Summary: What You Eat Is Your Business In What You Eat is Your Business; Radley Balko argues that the government is employing multiple means to combat obesity, such as using the media to promote an anti-obesity campaign; using health initiatives to ban junk food in schools, applying tax dollars to create more sidewalks and bike trails, demand more labeling from food companies, and pushing that same industry to be more accountable. As David pointed out all this action is “bringing [the] government between you and your waistline”. David explains that politicians have already clung to the idea. President Bush allocated millions of dollars in the federal budget for that very campaign. Schools across the country have already begun to make changes to the health options they offer on the schools campuses.
While some argued that it is the fault of food industries, and for some, fault of consumers, it can easily be resolved with two words: self-responsibility. Therefore, consumers are definitely the ones responsible for the current epidemic in this country. The first reason why consumers are responsible for America’s obesity epidemic is because consumers are the ones that choose what to eat and feed their children. There are many alternatives to fast food but most people rather not take their time to prepare for a healthier meal. In “The Battle against Fast Food Begins in Home”, author Daniel Weibtraub tries to convince parents to take a stand and fend off obesity in their homes.
I believe that David Zinczenko in his article submitted to the New York Times “Don’t Blame The Eater” makes a good case for how society should be concerned about a generation facing a lifetime of childhood obesity, Type 2 diabetes, heart diseases and other related health complications. However I find that I feel personal responsibility should be the governing factor in this matter. Mr. Zinczenko asks in his article “ Shouldn’t we know better than to eat two or more meals a day in a fast food restaurant? ” Yes we should because although specific warning labels aren’t found on fast food packaging we’ve known for years that fast food consumption on a daily basis is hazardous to your health. There’s information readily available about childhood obesity as stated in Zinczenko’s article where he notes that “Before 1994, diabetes in children was generally caused by genetic disorder-only about 5 percent of childhood cases were obesity-related, or Type 2 diabetes.
Obesity has become a serious problem in America, including children. But who is to blame? Is it the kids, fast food, or the advertisements you see on television? Daniel Weintraub, author of “The Battle Against Fast Food Begins in the Home”, states his opinion that it is the parents’ fault. I completely agree with Weintraub and believe that they should take more responsibility.

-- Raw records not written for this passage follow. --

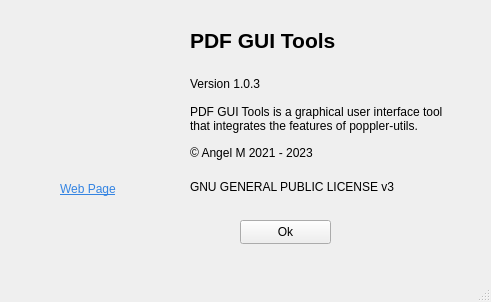
Old version of the form designer/about.ui in the repository TheWatcherMultiversal/pdfgui_tools.
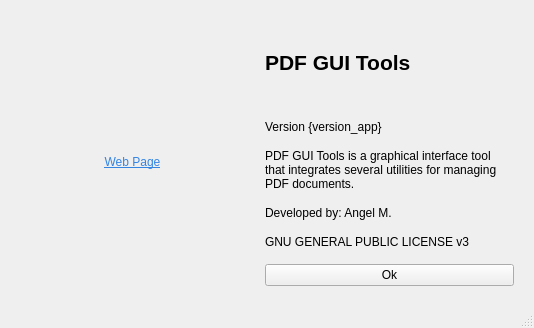
New version of the form. Icons and pictures are not drawn.

Patch:
```diff
--- a/designer/about.ui
+++ b/designer/about.ui
@@ -6,8 +6,8 @@
    <rect>
     <x>0</x>
     <y>0</y>
-    <width>491</width>
-    <height>302</height>
+    <width>534</width>
+    <height>328</height>
    </rect>
   </property>
   <property name="minimumSize">
@@ -18,23 +18,71 @@
   </property>
   <property name="maximumSize">
    <size>
-    <width>491</width>
-    <height>302</height>
+    <width>16777215</width>
+    <height>16777215</height>
    </size>
   </property>
   <property name="windowTitle">
    <string>About</string>
   </property>
   <widget class="QWidget" name="centralwidget">
+   <layout class="QGridLayout" name="gridLayout">
+    <property name="leftMargin">
+     <number>20</number>
+    </property>
+    <property name="topMargin">
+     <number>20</number>
+    </property>
+    <property name="rightMargin">
+     <number>20</number>
+    </property>
+    <property name="bottomMargin">
+     <number>20</number>
+    </property>
+    <property name="horizontalSpacing">
+     <number>20</number>
+    </property>
+    <property name="verticalSpacing">
+     <number>15</number>
+    </property>
+    <item row="0" column="0" rowspan="2">
+     <layout class="QVBoxLayout" name="verticalLayout_3">
+      <property name="spacing">
+       <number>20</number>
+      </property>
+      <property name="topMargin">
+       <number>20</number>
+      </property>
+      <item>
+       <widget class="QLabel" name="label_6">
+        <property name="text">
+         <string/>
+        </property>
+        <property name="pixmap">
+         <pixmap>../icons/pdfguitools.svg</pixmap>
+        </property>
+        <property name="alignment">
+         <set>Qt::AlignCenter</set>
+        </property>
+       </widget>
+      </item>
+      <item>
+       <widget class="QLabel" name="label_7">
+        <property name="text">
+         <string>&lt;html&gt;&lt;head/&gt;&lt;body&gt;&lt;p&gt;&lt;a href=&quot;https://github.com/TheWatcherMultiversal/pdfgui_tools&quot;&gt;&lt;span style=&quot; text-decoration: underline; color:#3484e2;&quot;&gt;Web Page&lt;/span&gt;&lt;/a&gt;&lt;/p&gt;&lt;/body&gt;&lt;/html&gt;</string>
+        </property>
+        <property name="alignment">
+         <set>Qt::AlignHCenter|Qt::AlignTop</set>
+        </property>
+        <property name="openExternalLinks">
+         <bool>true</bool>
+        </property>
+       </widget>
+      </item>
+     </layout>
+    </item>
+    <item row="0" column="1">
    <widget class="QLabel" name="label">
-    <property name="geometry">
-     <rect>
-      <x>190</x>
-      <y>20</y>
-      <width>251</width>
-      <height>41</height>
-     </rect>
-    </property>
     <property name="font">
      <font>
       <pointsize>16</pointsize>
@@ -46,27 +94,23 @@
      <string>PDF GUI Tools</string>
     </property>
    </widget>
-   <widget class="QWidget" name="verticalLayoutWidget">
-    <property name="geometry">
-     <rect>
-      <x>190</x>
-      <y>70</y>
-      <width>271</width>
-      <height>131</height>
-     </rect>
-    </property>
+    </item>
+    <item row="1" column="1">
     <layout class="QVBoxLayout" name="verticalLayout">
+      <property name="spacing">
+       <number>15</number>
+      </property>
      <item>
       <widget class="QLabel" name="label_3">
        <property name="text">
-        <string>Version 1.0.3</string>
+         <string>Version {version_app}</string>
        </property>
       </widget>
      </item>
      <item>
       <widget class="QLabel" name="label_2">
        <property name="text">
-        <string>PDF GUI Tools is a graphical user interface tool that integrates the features of poppler-utils.</string>
+         <string>PDF GUI Tools is a graphical interface tool that integrates several utilities for managing PDF documents.</string>
        </property>
        <property name="textFormat">
         <enum>Qt::AutoText</enum>
@@ -79,7 +123,7 @@
      <item>
       <widget class="QLabel" name="label_4">
        <property name="text">
-        <string>© Angel M 2021 - 2023</string>
+         <string>Developed by: Angel M.</string>
        </property>
       </widget>
      </item>
@@ -91,52 +135,15 @@
       </widget>
      </item>
     </layout>
-   </widget>
-   <widget class="QLabel" name="label_6">
-    <property name="geometry">
-     <rect>
-      <x>30</x>
-      <y>30</y>
-      <width>121</width>
-      <height>141</height>
-     </rect>
-    </property>
-    <property name="text">
-     <string/>
-    </property>
-    <property name="pixmap">
-     <pixmap>assets/pdfguitools.svg</pixmap>
-    </property>
-   </widget>
+    </item>
+    <item row="2" column="1">
    <widget class="QPushButton" name="button_ok">
-    <property name="geometry">
-     <rect>
-      <x>240</x>
-      <y>220</y>
-      <width>91</width>
-      <height>24</height>
-     </rect>
-    </property>
     <property name="text">
      <string>Ok</string>
     </property>
    </widget>
-   <widget class="QLabel" name="label_7">
-    <property name="geometry">
-     <rect>
-      <x>60</x>
-      <y>180</y>
-      <width>61</width>
-      <height>18</height>
-     </rect>
-    </property>
-    <property name="text">
-     <string>&lt;html&gt;&lt;head/&gt;&lt;body&gt;&lt;p&gt;&lt;a href=&quot;https://github.com/TheWatcherMultiversal/pdfgui_tools&quot;&gt;&lt;span style=&quot; text-decoration: underline; color:#3484e2;&quot;&gt;Web Page&lt;/span&gt;&lt;/a&gt;&lt;/p&gt;&lt;/body&gt;&lt;/html&gt;</string>
-    </property>
-    <property name="openExternalLinks">
-     <bool>true</bool>
-    </property>
-   </widget>
+    </item>
+   </layout>
   </widget>
   <widget class="QMenuBar" name="menubar">
    <property name="geometry">
```
Left out of the diff: 2 changed lines with no effect on the pictures. Lines whose indentation alone changed are shown as unchanged.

Pollan wants to know how we lost our way. For him, America reached a new level of absurdity in 2002, when the Atkins diet saw a resurgence and, almost overnight, carbohydrates became dietary villains (replacing fat as our nutritional enemy number one). Pollan hypothesizes that any culture that could change its eating habits on a dime must have some sort of eating disorder because such a thing “never would have happened in a culture in possession of deeply rooted traditions surrounding food and eating.” (2) After all, why do Americans — unlike people in most other countries in the world — rely on the government to come up with dietary goals to tell them what to eat? Why do we choose our meals on the “food pyramid” — which itself changes every few years and is often dependent more on politics than on science? Why do we pay more attention to the percentages of vitamins in our breakfast than we do to its taste, or substitute “nutrition bars” for meals?